We need not fall into the narrow cracks of nationalism — Hong Wei

洪卫

This year, Hong Wei received two Golden Pin Design Award 2017 Design Marks, and is vying for the yearend Golden Pin Design Award 2017 Best Design prize. His two award-winning works, ‘Twittering Sung’ and ‘A series of posters about chairs’, are both deeply embedded with the spirit of huaren design.

Not only is Hong Wei excellently talented in graphic design, but he injects his huaren design spirit into household furniture. Wei refers to “Oriental rhyme” when describing the spirit of huaren design in his work. However, he doubts whether the term “Oriental” has any active significance for design and society.

“We need not fall into the narrow cracks of nationalism,” says Wei. “If the world follows in the direction of contemporary Western modernism, then what one conceives to be ‘Oriental design’ will appear as if from the same mold. That would be a titanic fiasco, a flop.”

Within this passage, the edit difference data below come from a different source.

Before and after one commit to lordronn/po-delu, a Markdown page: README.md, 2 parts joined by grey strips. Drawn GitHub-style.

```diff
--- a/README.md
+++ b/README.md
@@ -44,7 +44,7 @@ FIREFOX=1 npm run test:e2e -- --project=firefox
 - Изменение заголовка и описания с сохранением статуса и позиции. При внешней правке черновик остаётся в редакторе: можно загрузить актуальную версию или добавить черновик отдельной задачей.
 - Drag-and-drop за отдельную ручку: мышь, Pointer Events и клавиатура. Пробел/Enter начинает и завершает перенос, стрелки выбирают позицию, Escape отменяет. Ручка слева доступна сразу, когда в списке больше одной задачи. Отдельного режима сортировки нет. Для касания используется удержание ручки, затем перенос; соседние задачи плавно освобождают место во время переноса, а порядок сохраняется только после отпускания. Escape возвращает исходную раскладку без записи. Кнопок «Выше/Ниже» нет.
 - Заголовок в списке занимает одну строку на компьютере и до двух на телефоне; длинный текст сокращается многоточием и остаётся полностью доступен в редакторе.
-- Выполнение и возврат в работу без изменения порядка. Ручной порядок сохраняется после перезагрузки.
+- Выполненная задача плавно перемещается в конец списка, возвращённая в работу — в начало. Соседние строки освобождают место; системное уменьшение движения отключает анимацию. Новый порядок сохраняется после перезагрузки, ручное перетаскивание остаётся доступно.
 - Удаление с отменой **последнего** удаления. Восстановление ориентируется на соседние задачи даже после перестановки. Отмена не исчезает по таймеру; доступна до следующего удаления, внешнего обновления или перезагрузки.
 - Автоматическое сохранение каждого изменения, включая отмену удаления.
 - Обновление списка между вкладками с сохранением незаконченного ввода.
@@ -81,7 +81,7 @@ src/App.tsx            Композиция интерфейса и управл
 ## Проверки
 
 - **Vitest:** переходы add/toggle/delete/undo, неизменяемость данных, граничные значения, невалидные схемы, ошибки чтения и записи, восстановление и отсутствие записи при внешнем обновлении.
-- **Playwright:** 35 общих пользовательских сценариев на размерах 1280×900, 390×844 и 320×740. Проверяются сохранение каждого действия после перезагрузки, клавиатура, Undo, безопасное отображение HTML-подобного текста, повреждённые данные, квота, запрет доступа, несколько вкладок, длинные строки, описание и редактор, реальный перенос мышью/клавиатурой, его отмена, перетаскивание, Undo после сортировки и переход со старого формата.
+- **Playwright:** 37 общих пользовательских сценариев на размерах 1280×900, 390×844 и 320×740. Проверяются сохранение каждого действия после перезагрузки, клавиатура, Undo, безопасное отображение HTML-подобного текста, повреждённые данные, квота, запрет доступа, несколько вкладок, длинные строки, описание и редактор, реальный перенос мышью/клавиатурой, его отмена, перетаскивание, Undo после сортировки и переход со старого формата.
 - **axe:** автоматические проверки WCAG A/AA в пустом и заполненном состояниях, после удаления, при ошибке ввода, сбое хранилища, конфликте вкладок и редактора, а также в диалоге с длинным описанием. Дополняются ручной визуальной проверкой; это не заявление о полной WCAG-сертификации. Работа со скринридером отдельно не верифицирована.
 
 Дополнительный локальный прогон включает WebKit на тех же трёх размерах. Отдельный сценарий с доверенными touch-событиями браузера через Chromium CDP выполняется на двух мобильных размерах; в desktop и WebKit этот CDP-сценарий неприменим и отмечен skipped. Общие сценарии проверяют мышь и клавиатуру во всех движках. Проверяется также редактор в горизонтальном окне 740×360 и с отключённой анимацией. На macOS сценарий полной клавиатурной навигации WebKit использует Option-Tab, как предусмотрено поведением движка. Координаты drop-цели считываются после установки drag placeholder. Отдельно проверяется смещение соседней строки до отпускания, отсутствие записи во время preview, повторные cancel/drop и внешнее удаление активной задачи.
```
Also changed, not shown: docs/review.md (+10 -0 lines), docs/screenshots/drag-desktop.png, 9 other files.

A series of posters about chairs - Jing (2)A series of posters about chairs - Xi (4)

He thinks of the “Orient” as a very mysterious, vague noun, and more like linguistic imagery, residing in a metaphysical realm. If such an opaque concept can be embodied with objects, then it rises to a state of being tangible, and filled with potential for execution.

“What I care about most is how it feels to be human,” says Wei. “Design is about relationships. It is an action, a reminder, and a wake-up call to society. The highest state of being that design can reach is through the delivery of concepts.”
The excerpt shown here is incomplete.